- _Directions for this task_: Give the records again exactly. Pictures do not belong in the copy.

*** Data

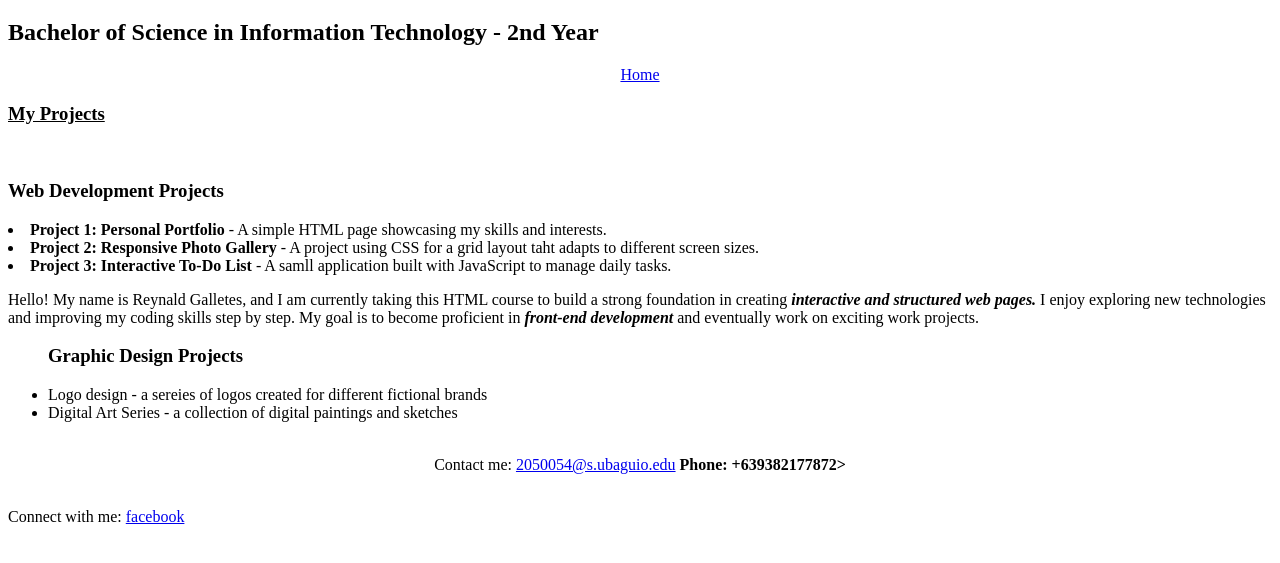
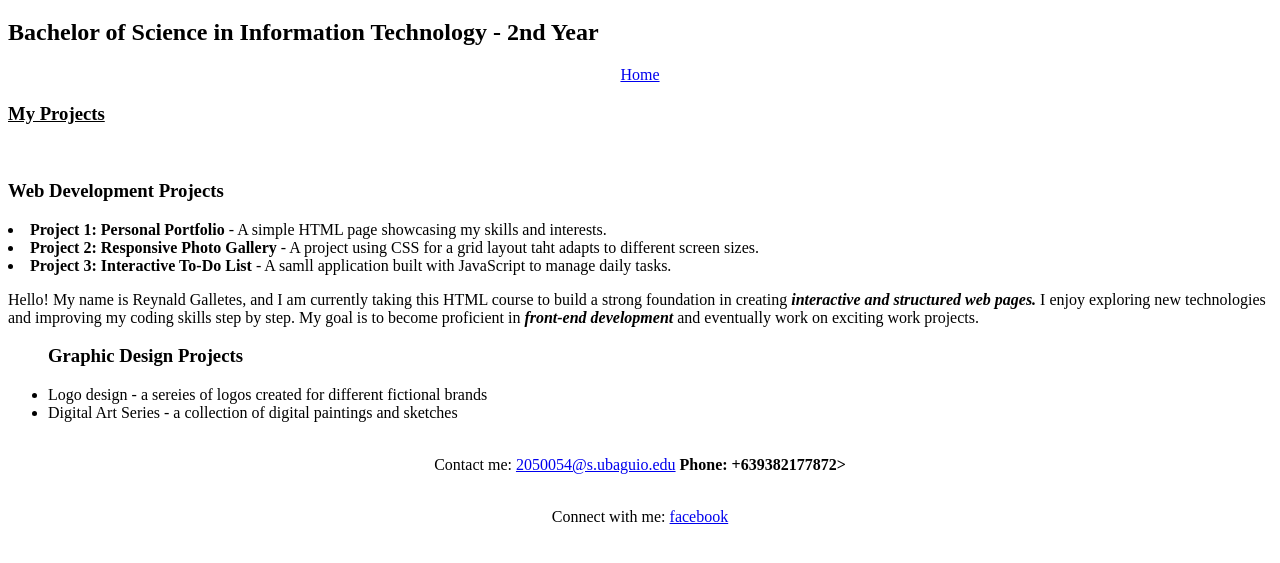
Before and after one commit to Reynald231/reynaldgalletes_fg_exam, a plain HTML site: page projects.html in a window 1280 px wide. Shown: the part 87-650 px from the top of the page. Drawn offline with Linux system fonts and the light colour scheme.

Commit message:
first commit

```diff
--- a/projects.html
+++ b/projects.html
@@ -29,7 +29,7 @@
         <br>
          <center> Contact me: <a href="20250054@s.ubaguio.edu ">2050054@s.ubaguio.edu</a> <b>Phone: +639382177872></b></center>
         <br>
-        <p>Connect with me: <a href="https://www.facebook.com/ ">facebook <b></b></a></p>
+        <center><p>Connect with me: <a href="https://www.facebook.com/ ">facebook <b></b></a></p></center>
     </table>
 </body>
 
```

******

- _Response below_:
Before and after one commit to Reynald231/reynaldgalletes_fg_exam, a plain HTML site: page projects.html in a window 1280 px wide. Shown: the part 87-650 px from the top of the page. Drawn offline with Linux system fonts and the light colour scheme.

Commit message:
first commit

```diff
--- a/projects.html
+++ b/projects.html
@@ -29,7 +29,7 @@
         <br>
          <center> Contact me: <a href="20250054@s.ubaguio.edu ">2050054@s.ubaguio.edu</a> <b>Phone: +639382177872></b></center>
         <br>
-        <p>Connect with me: <a href="https://www.facebook.com/ ">facebook <b></b></a></p>
+        <center><p>Connect with me: <a href="https://www.facebook.com/ ">facebook <b></b></a></p></center>
     </table>
 </body>
 
```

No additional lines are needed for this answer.